What is expected =
Pull out of the data below the stretch of lines bounded by the one containing "style Inner2 fill:#ffaaaa,stroke:#333,stroke-width:2px" and the one containing "style Inner2 fill:#282869,stroke:#333,stroke-width:2px", both bounds included, unchanged.

[Supplied records Boundary: Start]

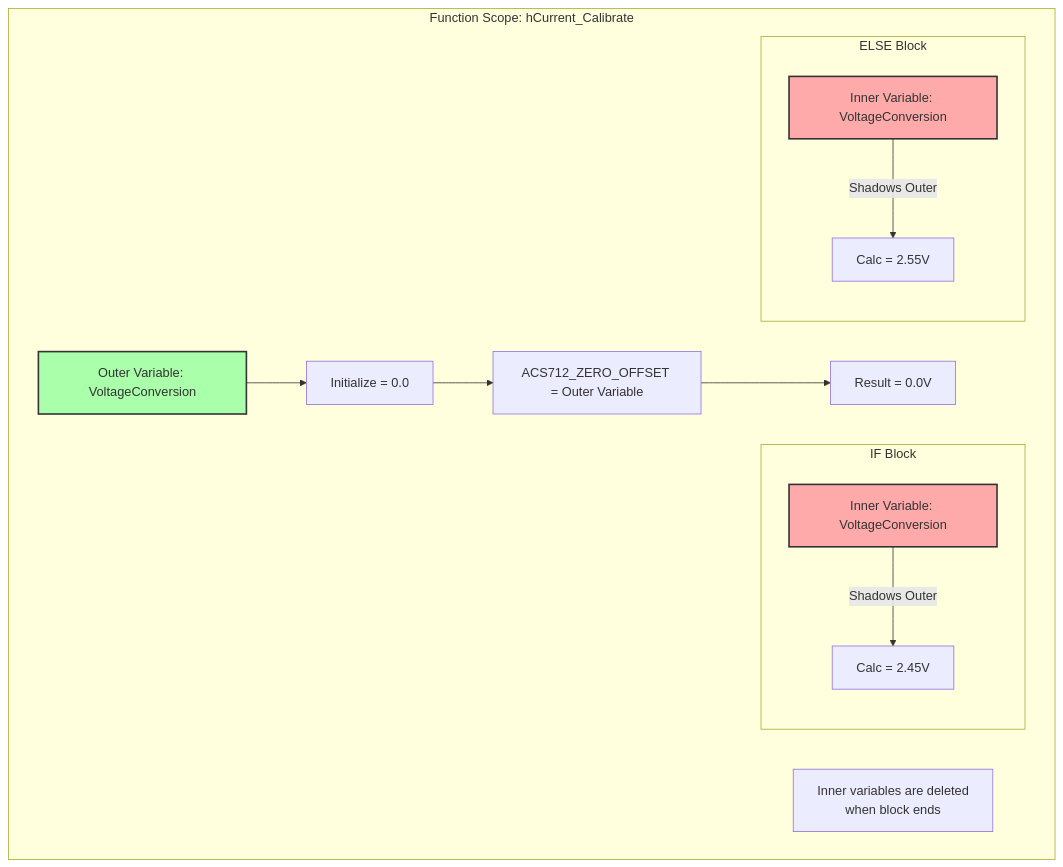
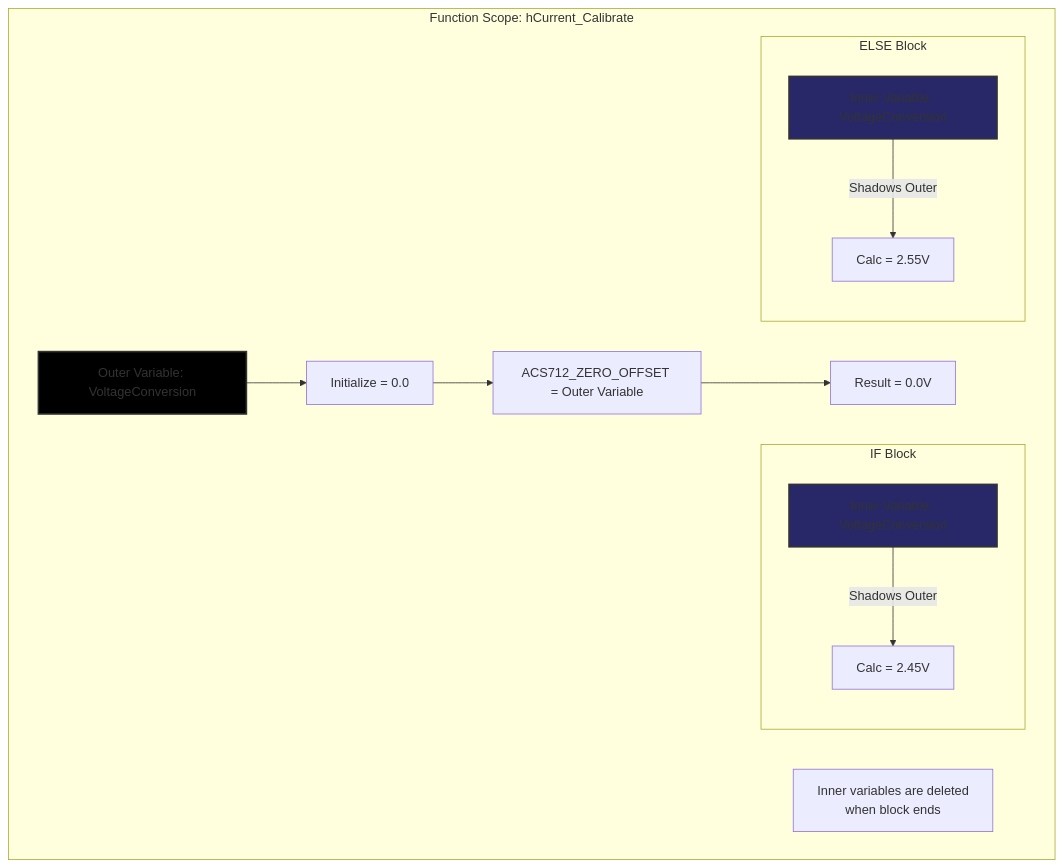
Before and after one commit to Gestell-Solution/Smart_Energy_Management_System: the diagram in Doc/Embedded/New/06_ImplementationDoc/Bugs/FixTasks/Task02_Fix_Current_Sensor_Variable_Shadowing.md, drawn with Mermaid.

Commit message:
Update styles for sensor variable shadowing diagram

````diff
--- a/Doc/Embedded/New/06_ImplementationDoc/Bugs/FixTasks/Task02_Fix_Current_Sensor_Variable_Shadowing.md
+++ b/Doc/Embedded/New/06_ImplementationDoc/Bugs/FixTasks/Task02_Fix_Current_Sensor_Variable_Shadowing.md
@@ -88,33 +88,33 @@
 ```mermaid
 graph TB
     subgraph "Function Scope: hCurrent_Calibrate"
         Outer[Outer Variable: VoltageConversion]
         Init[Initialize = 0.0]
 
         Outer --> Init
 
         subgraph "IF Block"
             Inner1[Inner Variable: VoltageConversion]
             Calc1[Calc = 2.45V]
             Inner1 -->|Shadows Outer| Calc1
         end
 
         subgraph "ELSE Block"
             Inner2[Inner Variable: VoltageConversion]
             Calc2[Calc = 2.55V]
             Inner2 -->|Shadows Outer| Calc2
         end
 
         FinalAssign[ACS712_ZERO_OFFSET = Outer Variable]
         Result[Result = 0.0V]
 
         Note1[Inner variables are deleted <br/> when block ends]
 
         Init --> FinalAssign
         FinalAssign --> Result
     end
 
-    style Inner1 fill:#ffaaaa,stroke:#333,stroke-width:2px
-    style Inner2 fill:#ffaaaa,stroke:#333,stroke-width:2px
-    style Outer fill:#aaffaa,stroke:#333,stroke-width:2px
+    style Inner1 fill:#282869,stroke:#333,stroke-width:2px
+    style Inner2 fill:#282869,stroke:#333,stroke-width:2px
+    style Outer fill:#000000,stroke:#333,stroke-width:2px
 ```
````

[Supplied records Boundary: End]

Output below =
-    style Inner2 fill:#ffaaaa,stroke:#333,stroke-width:2px
-    style Outer fill:#aaffaa,stroke:#333,stroke-width:2px
+    style Inner1 fill:#282869,stroke:#333,stroke-width:2px
+    style Inner2 fill:#282869,stroke:#333,stroke-width:2px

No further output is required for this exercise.